Study material ->
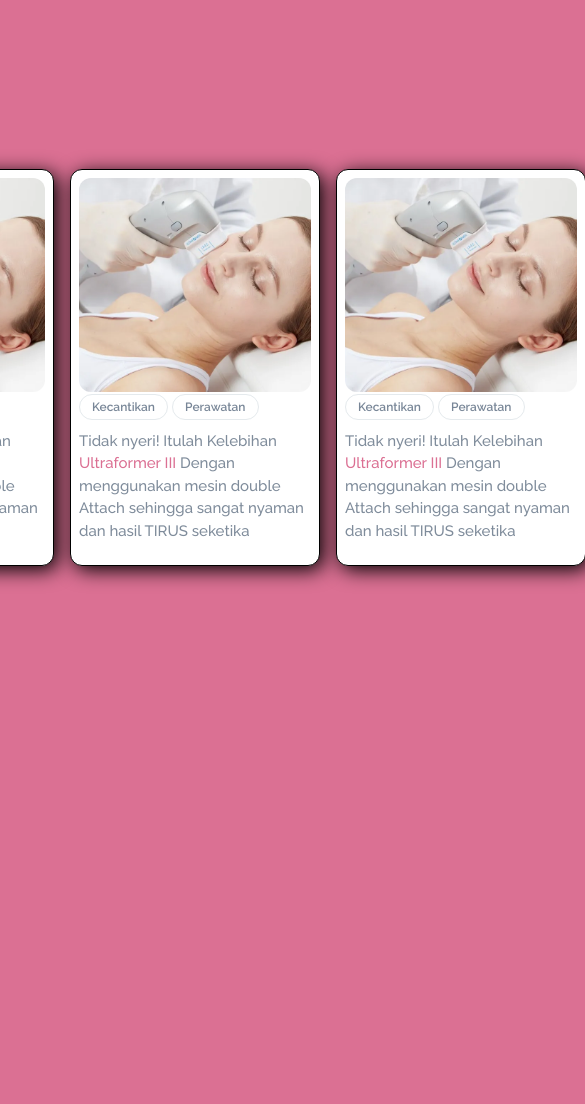
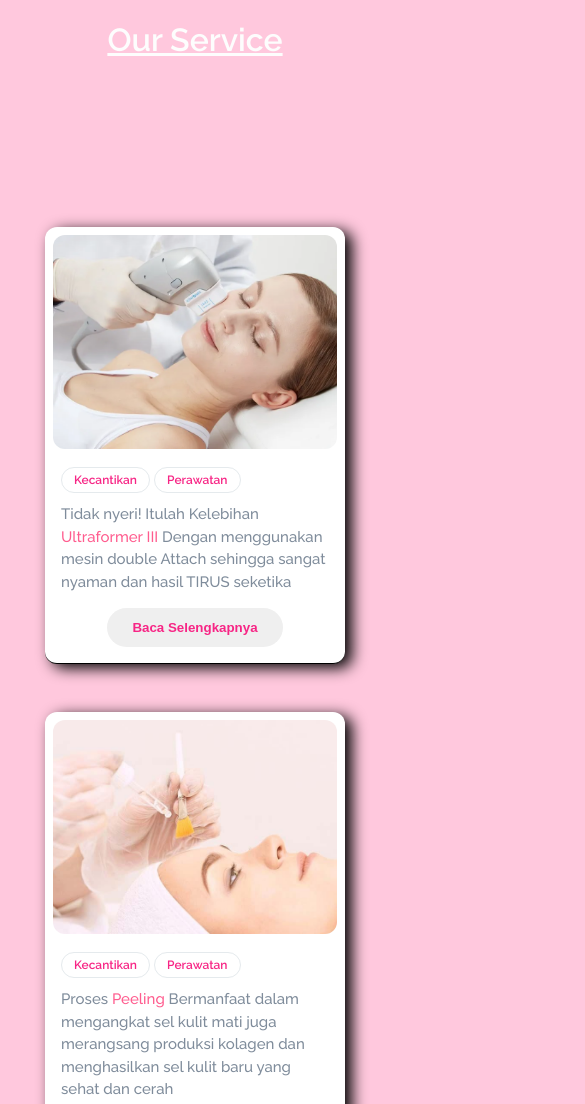
Before and after one commit to RPH07/UAS, a plain HTML site: page index.html in a window 390 px wide. Shown: the top 1104 px of the page, 585 px wide, since content can reach past the window. Before the commit the page ends 844 px from the top, so only its background shows below. Drawn offline with Linux system fonts and the light colour scheme.

Commit message:
Menambahkan gambar, text dan responsive css

```diff
--- a/css/style.css
+++ b/css/style.css
@@ -12,21 +12,27 @@
     display: grid;
     grid-template-columns: repeat(3, 250px);
     grid-auto-rows: auto;
-    grid-gap: 1rem;
+    grid-gap: 3rem;
 }
 
 body{
-    background-color: palevioletred;
+    background-color: #FFC8DD;
     font-family: "Raleway", sans-serif;
+}
+
+h1{
+    text-align: center;
+    color: #fdfdfd;
+    text-decoration: underline;
 }
 
 .card{
 
     background-color: white;
-    border: 1px solid black;
+    border-bottom: 1px solid black;
     padding: 8px;
     border-radius: 12px;
-    box-shadow: 4px 4px 20px;
+    box-shadow: 7px 4px 15px;
 }
 
 img{
@@ -38,12 +44,17 @@ img{
 
 .tag {
     padding: 5px 12px;
+    margin-top: 21vh;
     border: 1px solid #e5eaed;
     border-radius: 50px;
     font-size: 12px;
     font-weight: 600;
-    color: #788697;
+    color: #F72585;
 
+}
+
+.card_details{
+    padding: 16px 8px 8px 8px;
 }
 
 p{
@@ -54,5 +65,27 @@ p{
 
 a {
     text-decoration: none;
-    color: palevioletred;
+    color: #FF5D8F;
 }
+
+button{
+    border: none;
+    padding: 12px 25px;
+    border-radius: 50px;
+    font-weight: 600;
+    margin: 0 auto;
+    display: block;
+    cursor: pointer;
+}
+
+.tombol{
+    color: #F72585;
+}
+
+/* Responsive style */
+@media screen and (max-width: 780px){
+    #container {
+        grid-template-columns: repeat(auto-fill, minmax(300px, 1fr));
+    }
+
+}
--- a/index.html
+++ b/index.html
@@ -9,46 +9,54 @@
 </head>
 <body>
 
+    <h1>Our Service </h1>
+
     <!--Container-->
     <div id="container">
 
-
-
-            <div class="collumn left">
+            <div class="left">
                 <div class="card">
-                    <img src="/img/Ultraformer.jpg" alt="">
+                    <img src="/img/Ultraformer.jpg" alt="Gambar Ultraformer">
                     <div class="card_details">
                         <span class="tag">Kecantikan</span>
                         <span class="tag">Perawatan</span>
 
                         <p>Tidak nyeri! Itulah Kelebihan <a href="#">Ultraformer III</a> Dengan menggunakan mesin double Attach sehingga
                         sangat nyaman dan hasil TIRUS seketika</p>
+                        <button>
+                            <a href="#" class="tombol">Baca Selengkapnya</a>
+                        </button>
                     </div>
                 </div>
             </div>
 
-            <div class="collumn middle">
+            <div class="middle">
                 <div class="card">
-                    <img src="/img/Ultraformer.jpg" alt="">
+                    <img src="/img/Peeling.jpg" alt="Gambar peeling">
                     <div class="card_details">
                         <span class="tag">Kecantikan</span>
                         <span class="tag">Perawatan</span>
 
-                        <p>Tidak nyeri! Itulah Kelebihan <a href="#">Ultraformer III</a> Dengan menggunakan mesin double Attach sehingga
-                        sangat nyaman dan hasil TIRUS seketika</p>
+                        <p>Proses <a href="#">Peeling</a> Bermanfaat dalam mengangkat sel kulit mati juga
+                        merangsang produksi kolagen dan menghasilkan sel kulit baru yang sehat dan cerah</p>
+                        <button>
+                            <a href="#" class="tombol">Baca Selengkapnya</a>
+                        </button>
                     </div>
                 </div>
             </div>
 
-            <div class="collumn right">
+            <div class="right">
                 <div class="card">
-                    <img src="/img/Ultraformer.jpg" alt="">
+                    <img src="/img/Filler.jpg" alt="">
                     <div class="card_details">
                         <span class="tag">Kecantikan</span>
                         <span class="tag">Perawatan</span>
 
-                        <p>Tidak nyeri! Itulah Kelebihan <a href="#">Ultraformer III</a> Dengan menggunakan mesin double Attach sehingga
-                        sangat nyaman dan hasil TIRUS seketika</p>
+                        <p>Miliki senyum yang indah dengan treatment <a href="#">Filler bibir</a> Bersama iniclinic</p>
+                        <button>
+                            <a href="#" class="tombol">Baca Selengkapnya</a>
+                        </button>
                     </div>
                 </div>
             </div>
```
Also changed, not shown: img/Peeling.jpg (added), img/filler.jpg, img/peeling.png (deleted).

Work request ->
Your answer must be an exact repeat of all the records, minus the pictures.

Exercise solution ->
Before and after one commit to RPH07/UAS, a plain HTML site: page index.html in a window 390 px wide. Shown: the top 1104 px of the page, 585 px wide, since content can reach past the window. Before the commit the page ends 844 px from the top, so only its background shows below. Drawn offline with Linux system fonts and the light colour scheme.

Commit message:
Menambahkan gambar, text dan responsive css

```diff
--- a/css/style.css
+++ b/css/style.css
@@ -12,21 +12,27 @@
     display: grid;
     grid-template-columns: repeat(3, 250px);
     grid-auto-rows: auto;
-    grid-gap: 1rem;
+    grid-gap: 3rem;
 }
 
 body{
-    background-color: palevioletred;
+    background-color: #FFC8DD;
     font-family: "Raleway", sans-serif;
+}
+
+h1{
+    text-align: center;
+    color: #fdfdfd;
+    text-decoration: underline;
 }
 
 .card{
 
     background-color: white;
-    border: 1px solid black;
+    border-bottom: 1px solid black;
     padding: 8px;
     border-radius: 12px;
-    box-shadow: 4px 4px 20px;
+    box-shadow: 7px 4px 15px;
 }
 
 img{
@@ -38,12 +44,17 @@ img{
 
 .tag {
     padding: 5px 12px;
+    margin-top: 21vh;
     border: 1px solid #e5eaed;
     border-radius: 50px;
     font-size: 12px;
     font-weight: 600;
-    color: #788697;
+    color: #F72585;
 
+}
+
+.card_details{
+    padding: 16px 8px 8px 8px;
 }
 
 p{
@@ -54,5 +65,27 @@ p{
 
 a {
     text-decoration: none;
-    color: palevioletred;
+    color: #FF5D8F;
 }
+
+button{
+    border: none;
+    padding: 12px 25px;
+    border-radius: 50px;
+    font-weight: 600;
+    margin: 0 auto;
+    display: block;
+    cursor: pointer;
+}
+
+.tombol{
+    color: #F72585;
+}
+
+/* Responsive style */
+@media screen and (max-width: 780px){
+    #container {
+        grid-template-columns: repeat(auto-fill, minmax(300px, 1fr));
+    }
+
+}
--- a/index.html
+++ b/index.html
@@ -9,46 +9,54 @@
 </head>
 <body>
 
+    <h1>Our Service </h1>
+
     <!--Container-->
     <div id="container">
 
-
-
-            <div class="collumn left">
+            <div class="left">
                 <div class="card">
-                    <img src="/img/Ultraformer.jpg" alt="">
+                    <img src="/img/Ultraformer.jpg" alt="Gambar Ultraformer">
                     <div class="card_details">
                         <span class="tag">Kecantikan</span>
                         <span class="tag">Perawatan</span>
 
                         <p>Tidak nyeri! Itulah Kelebihan <a href="#">Ultraformer III</a> Dengan menggunakan mesin double Attach sehingga
                         sangat nyaman dan hasil TIRUS seketika</p>
+                        <button>
+                            <a href="#" class="tombol">Baca Selengkapnya</a>
+                        </button>
                     </div>
                 </div>
             </div>
 
-            <div class="collumn middle">
+            <div class="middle">
                 <div class="card">
-                    <img src="/img/Ultraformer.jpg" alt="">
+                    <img src="/img/Peeling.jpg" alt="Gambar peeling">
                     <div class="card_details">
                         <span class="tag">Kecantikan</span>
                         <span class="tag">Perawatan</span>
 
-                        <p>Tidak nyeri! Itulah Kelebihan <a href="#">Ultraformer III</a> Dengan menggunakan mesin double Attach sehingga
-                        sangat nyaman dan hasil TIRUS seketika</p>
+                        <p>Proses <a href="#">Peeling</a> Bermanfaat dalam mengangkat sel kulit mati juga
+                        merangsang produksi kolagen dan menghasilkan sel kulit baru yang sehat dan cerah</p>
+                        <button>
+                            <a href="#" class="tombol">Baca Selengkapnya</a>
+                        </button>
                     </div>
                 </div>
             </div>
 
-            <div class="collumn right">
+            <div class="right">
                 <div class="card">
-                    <img src="/img/Ultraformer.jpg" alt="">
+                    <img src="/img/Filler.jpg" alt="">
                     <div class="card_details">
                         <span class="tag">Kecantikan</span>
                         <span class="tag">Perawatan</span>
 
-                        <p>Tidak nyeri! Itulah Kelebihan <a href="#">Ultraformer III</a> Dengan menggunakan mesin double Attach sehingga
-                        sangat nyaman dan hasil TIRUS seketika</p>
+                        <p>Miliki senyum yang indah dengan treatment <a href="#">Filler bibir</a> Bersama iniclinic</p>
+                        <button>
+                            <a href="#" class="tombol">Baca Selengkapnya</a>
+                        </button>
                     </div>
                 </div>
             </div>
```
Also changed, not shown: img/Peeling.jpg (added), img/filler.jpg, img/peeling.png (deleted).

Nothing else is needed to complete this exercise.